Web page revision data
%%

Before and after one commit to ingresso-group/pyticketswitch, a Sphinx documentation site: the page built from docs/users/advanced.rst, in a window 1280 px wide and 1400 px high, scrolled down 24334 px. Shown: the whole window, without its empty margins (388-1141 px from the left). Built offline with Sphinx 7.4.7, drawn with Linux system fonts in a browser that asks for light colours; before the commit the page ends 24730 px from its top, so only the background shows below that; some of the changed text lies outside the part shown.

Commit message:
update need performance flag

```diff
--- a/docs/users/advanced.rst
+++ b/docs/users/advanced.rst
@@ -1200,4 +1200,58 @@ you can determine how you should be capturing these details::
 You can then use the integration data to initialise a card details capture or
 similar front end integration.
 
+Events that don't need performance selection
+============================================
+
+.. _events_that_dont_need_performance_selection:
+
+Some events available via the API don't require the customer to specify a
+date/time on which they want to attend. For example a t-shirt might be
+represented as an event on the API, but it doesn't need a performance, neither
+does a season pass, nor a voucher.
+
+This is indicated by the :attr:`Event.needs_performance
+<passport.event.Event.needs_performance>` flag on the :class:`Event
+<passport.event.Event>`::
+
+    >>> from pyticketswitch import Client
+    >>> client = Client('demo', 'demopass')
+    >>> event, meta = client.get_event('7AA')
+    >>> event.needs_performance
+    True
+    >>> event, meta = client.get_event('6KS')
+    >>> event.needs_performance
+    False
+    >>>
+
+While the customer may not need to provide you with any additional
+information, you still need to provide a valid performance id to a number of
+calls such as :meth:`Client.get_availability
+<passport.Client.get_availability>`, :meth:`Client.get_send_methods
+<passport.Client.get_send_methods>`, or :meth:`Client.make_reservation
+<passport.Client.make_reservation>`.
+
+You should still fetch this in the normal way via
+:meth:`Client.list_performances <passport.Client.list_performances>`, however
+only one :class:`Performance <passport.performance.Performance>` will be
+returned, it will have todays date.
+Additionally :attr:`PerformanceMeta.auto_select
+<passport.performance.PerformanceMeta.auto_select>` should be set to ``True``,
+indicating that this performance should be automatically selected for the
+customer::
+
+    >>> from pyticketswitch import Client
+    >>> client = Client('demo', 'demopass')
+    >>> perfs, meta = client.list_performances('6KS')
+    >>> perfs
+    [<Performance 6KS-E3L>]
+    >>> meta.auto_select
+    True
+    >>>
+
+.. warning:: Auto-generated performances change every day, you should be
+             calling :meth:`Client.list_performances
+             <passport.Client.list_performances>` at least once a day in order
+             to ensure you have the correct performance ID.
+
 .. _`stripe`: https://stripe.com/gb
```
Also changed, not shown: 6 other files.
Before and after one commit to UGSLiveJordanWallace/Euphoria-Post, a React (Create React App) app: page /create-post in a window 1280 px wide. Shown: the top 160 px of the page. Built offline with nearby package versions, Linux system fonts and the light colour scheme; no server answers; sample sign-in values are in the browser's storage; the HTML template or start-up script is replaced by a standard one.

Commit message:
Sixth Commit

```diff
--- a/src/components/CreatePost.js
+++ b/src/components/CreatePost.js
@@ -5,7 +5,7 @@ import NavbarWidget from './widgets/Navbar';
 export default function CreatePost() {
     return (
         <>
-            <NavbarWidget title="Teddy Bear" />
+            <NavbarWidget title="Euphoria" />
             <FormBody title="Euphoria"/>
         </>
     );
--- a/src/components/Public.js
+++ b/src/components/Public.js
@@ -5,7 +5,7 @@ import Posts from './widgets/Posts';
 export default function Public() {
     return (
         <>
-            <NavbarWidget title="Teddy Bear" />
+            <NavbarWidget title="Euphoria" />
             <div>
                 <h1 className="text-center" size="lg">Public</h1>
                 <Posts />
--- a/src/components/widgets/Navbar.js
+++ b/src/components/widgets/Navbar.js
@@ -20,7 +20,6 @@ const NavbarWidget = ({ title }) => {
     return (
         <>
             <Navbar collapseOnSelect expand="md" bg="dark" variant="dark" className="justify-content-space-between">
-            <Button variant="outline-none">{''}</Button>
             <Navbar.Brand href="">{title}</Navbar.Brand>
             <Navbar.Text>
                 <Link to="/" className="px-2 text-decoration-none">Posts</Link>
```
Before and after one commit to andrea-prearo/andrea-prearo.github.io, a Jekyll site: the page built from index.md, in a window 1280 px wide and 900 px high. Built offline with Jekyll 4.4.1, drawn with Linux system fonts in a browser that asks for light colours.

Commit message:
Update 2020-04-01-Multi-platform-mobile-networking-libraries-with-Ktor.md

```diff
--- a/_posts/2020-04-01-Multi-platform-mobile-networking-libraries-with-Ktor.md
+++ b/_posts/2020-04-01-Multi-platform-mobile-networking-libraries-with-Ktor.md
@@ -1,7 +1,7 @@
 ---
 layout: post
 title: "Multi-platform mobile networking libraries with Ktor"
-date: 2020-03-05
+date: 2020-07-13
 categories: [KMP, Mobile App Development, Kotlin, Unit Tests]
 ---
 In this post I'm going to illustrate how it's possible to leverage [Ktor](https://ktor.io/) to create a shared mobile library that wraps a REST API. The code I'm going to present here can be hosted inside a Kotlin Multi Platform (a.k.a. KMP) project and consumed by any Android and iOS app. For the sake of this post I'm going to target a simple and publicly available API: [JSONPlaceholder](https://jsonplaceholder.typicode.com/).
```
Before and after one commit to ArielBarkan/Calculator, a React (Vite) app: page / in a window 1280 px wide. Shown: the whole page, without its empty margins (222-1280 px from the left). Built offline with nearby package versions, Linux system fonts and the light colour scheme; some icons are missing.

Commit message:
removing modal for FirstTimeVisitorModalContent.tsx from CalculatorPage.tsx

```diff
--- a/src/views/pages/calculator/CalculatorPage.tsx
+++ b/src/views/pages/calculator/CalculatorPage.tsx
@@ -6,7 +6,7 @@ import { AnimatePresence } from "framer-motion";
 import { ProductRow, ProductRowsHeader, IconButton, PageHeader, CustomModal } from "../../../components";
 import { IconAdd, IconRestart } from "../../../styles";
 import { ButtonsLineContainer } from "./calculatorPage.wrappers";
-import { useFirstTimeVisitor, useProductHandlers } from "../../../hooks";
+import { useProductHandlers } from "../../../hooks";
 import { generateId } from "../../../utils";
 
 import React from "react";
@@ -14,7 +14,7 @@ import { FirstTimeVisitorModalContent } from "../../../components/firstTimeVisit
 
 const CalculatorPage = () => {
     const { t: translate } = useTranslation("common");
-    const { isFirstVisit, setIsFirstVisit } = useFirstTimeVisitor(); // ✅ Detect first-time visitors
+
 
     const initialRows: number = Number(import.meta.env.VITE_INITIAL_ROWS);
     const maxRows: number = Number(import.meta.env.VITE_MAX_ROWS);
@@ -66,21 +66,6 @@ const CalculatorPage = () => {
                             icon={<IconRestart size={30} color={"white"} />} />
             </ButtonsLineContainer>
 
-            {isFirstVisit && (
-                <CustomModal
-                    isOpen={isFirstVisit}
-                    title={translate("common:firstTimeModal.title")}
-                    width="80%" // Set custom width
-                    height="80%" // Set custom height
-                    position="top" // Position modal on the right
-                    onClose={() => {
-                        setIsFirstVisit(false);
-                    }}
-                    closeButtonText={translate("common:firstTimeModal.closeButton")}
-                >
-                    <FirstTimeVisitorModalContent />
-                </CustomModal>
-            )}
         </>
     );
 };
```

%%

### Exercise requirements
Only the lines above that include the word "pages" belong in the answer; copy each one.

### Task output
--- a/src/views/pages/calculator/CalculatorPage.tsx
+++ b/src/views/pages/calculator/CalculatorPage.tsx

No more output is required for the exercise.